─── Materials provided ───
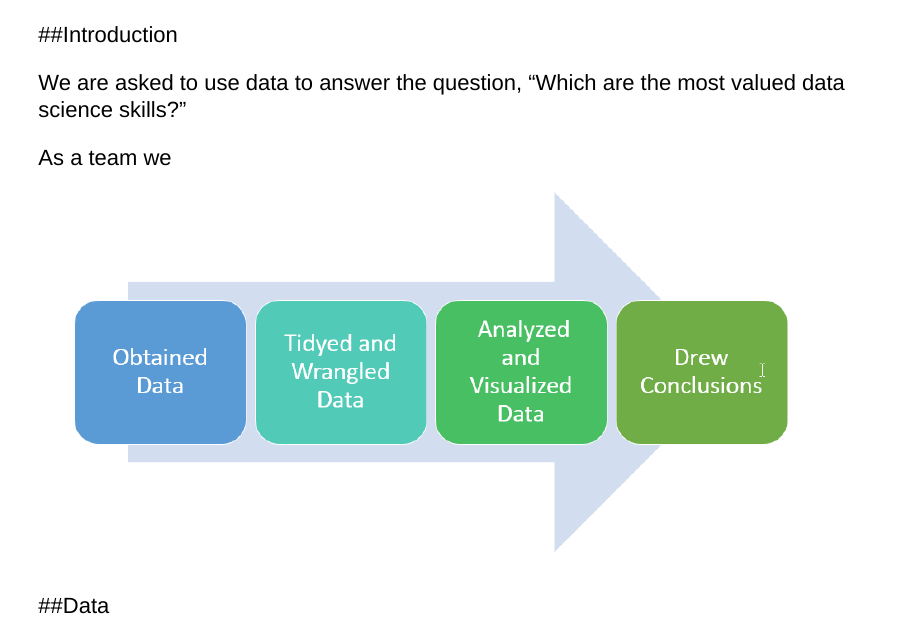
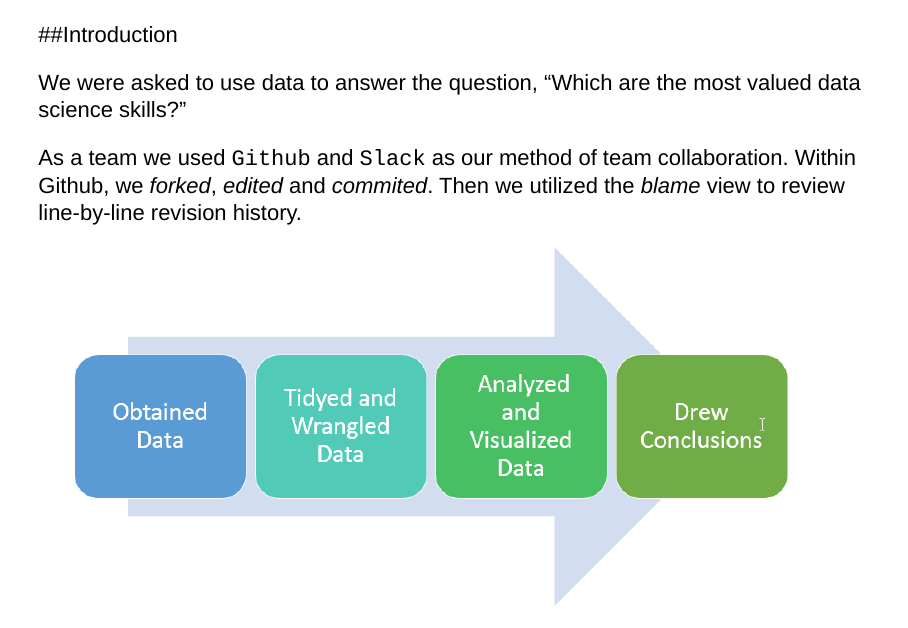
Before and after one commit to qixing810/DATA607Project3, an R Markdown document (Project3.Rmd): page 2 of 9. Rendered offline with R 4.5, knitr and Pandoc, with nearby package versions; drawn as Slidy slides in place of the format the file asks for.

Commit message:
Update Project3.Rmd

```diff
--- a/Project3.Rmd
+++ b/Project3.Rmd
@@ -10,9 +10,9 @@ output:
 
 ##Introduction
 
-We are asked to use data to answer the question, "Which are the most valued data science skills?"
+We were asked to use data to answer the question, "Which are the most valued data science skills?"
 
-As a team we
+As a team we used `Github` and `Slack` as our method of team collaboration. Within Github, we *forked*, *edited* and *commited*. Then we utilized the *blame* view to review line-by-line revision history.
 ![As a team we](2019-03-20 09_16_30-Document1 - Word.png)
 
 ##Data
```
───
*Assigned task:*
Only the records are wanted, copied exactly, with the pictures dropped.

*Result of this task:*
Before and after one commit to qixing810/DATA607Project3, an R Markdown document (Project3.Rmd): page 2 of 9. Rendered offline with R 4.5, knitr and Pandoc, with nearby package versions; drawn as Slidy slides in place of the format the file asks for.

Commit message:
Update Project3.Rmd

```diff
--- a/Project3.Rmd
+++ b/Project3.Rmd
@@ -10,9 +10,9 @@ output:
 
 ##Introduction
 
-We are asked to use data to answer the question, "Which are the most valued data science skills?"
+We were asked to use data to answer the question, "Which are the most valued data science skills?"
 
-As a team we
+As a team we used `Github` and `Slack` as our method of team collaboration. Within Github, we *forked*, *edited* and *commited*. Then we utilized the *blame* view to review line-by-line revision history.
 ![As a team we](2019-03-20 09_16_30-Document1 - Word.png)
 
 ##Data
```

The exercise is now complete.